[[ Provided records open ]]

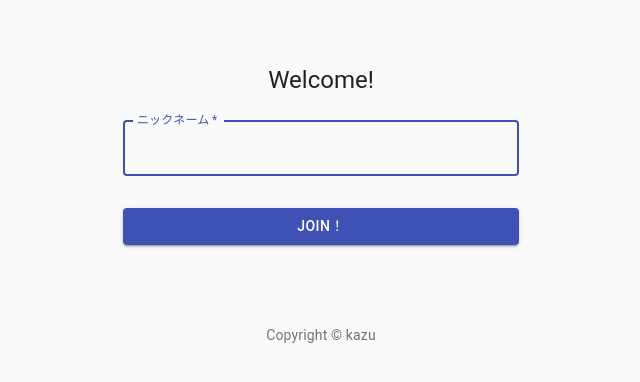
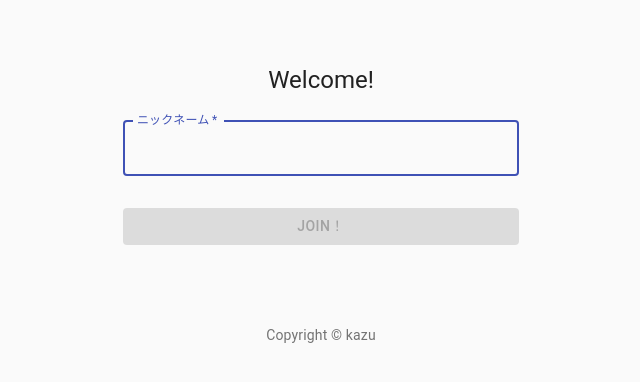
Before and after one commit to kazu-S-1110/chat-bot-kazu, a React (Create React App) app: page / in a window 1280 px wide. Shown: the top 382 px of the page, without its empty margins (319-959 px from the left). Built offline with nearby package versions, Linux system fonts and the light colour scheme.

Commit message:
入力を検知する機能を実装

```diff
--- a/src/components/Signin.js
+++ b/src/components/Signin.js
@@ -1,25 +1,27 @@
-import React from 'react'
-import Button from '@material-ui/core/Button'
-import CssBaseline from '@material-ui/core/CssBaseline'
-import TextField from '@material-ui/core/TextField'
-import Link from '@material-ui/core/Link'
-import Box from '@material-ui/core/Box'
-import Typography from '@material-ui/core/Typography'
-import { makeStyles } from '@material-ui/core/styles'
-import Container from '@material-ui/core/Container'
+import React, { useState, useEffect } from 'react';
+import Button from '@material-ui/core/Button';
+import CssBaseline from '@material-ui/core/CssBaseline';
+import TextField from '@material-ui/core/TextField';
+import Link from '@material-ui/core/Link';
+import Box from '@material-ui/core/Box';
+import Typography from '@material-ui/core/Typography';
+import { makeStyles } from '@material-ui/core/styles';
+import Container from '@material-ui/core/Container';
 
 function Copyright() {
   return (
     <Typography variant="body2" color="textSecondary" align="center">
       {'Copyright © '}
-      <Link color="inherit" href="#"
+      <Link
+        color="inherit"
+        href="#"
         target="_blank"
-        rel="noopener"　// 脆弱性に対する処置
+        rel="noopener" // 脆弱性に対する処置
       >
         kazu
       </Link>{' '}
     </Typography>
-  )
+  );
 }
 
 const useStyles = makeStyles((theme) => ({
@@ -40,10 +42,19 @@ const useStyles = makeStyles((theme) => ({
   submit: {
     margin: theme.spacing(3, 0, 2),
   },
-}))
+}));
 
 export default function SignIn({ setName }) {
-  const classes = useStyles()
+  const classes = useStyles();
+  const [disabled, setDisabled] = useState(true);
+  const [string, setString] = useState('');
+  console.log({ string });
+
+  // useEffect 条件付きで副作用を実行、今回の監視対象はString（この対象は複数渡すことが可能）
+  useEffect(() => {
+    const disabled = string === '';
+    setDisabled(disabled);
+  }, [string]);
 
   return (
     <Container component="main" maxWidth="xs">
@@ -62,13 +73,18 @@ export default function SignIn({ setName }) {
             label="ニックネーム"
             name="name"
             autoFocus
+            onChange={(e) => setString(e.target.value)}
           />
           <Button
-            type="submit"
+            type="button"
             fullWidth
             variant="contained"
             color="primary"
             className={classes.submit}
+            disabled={disabled}
+            onClick={() => {
+              setName(string);
+            }}
           >
             Join！
           </Button>
@@ -78,5 +94,5 @@ export default function SignIn({ setName }) {
         <Copyright />
       </Box>
     </Container>
-  )
+  );
 }
```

[[ Provided records closed ]]

Say, as a bare number, how many lines of the data hold the string "makeStyles".

4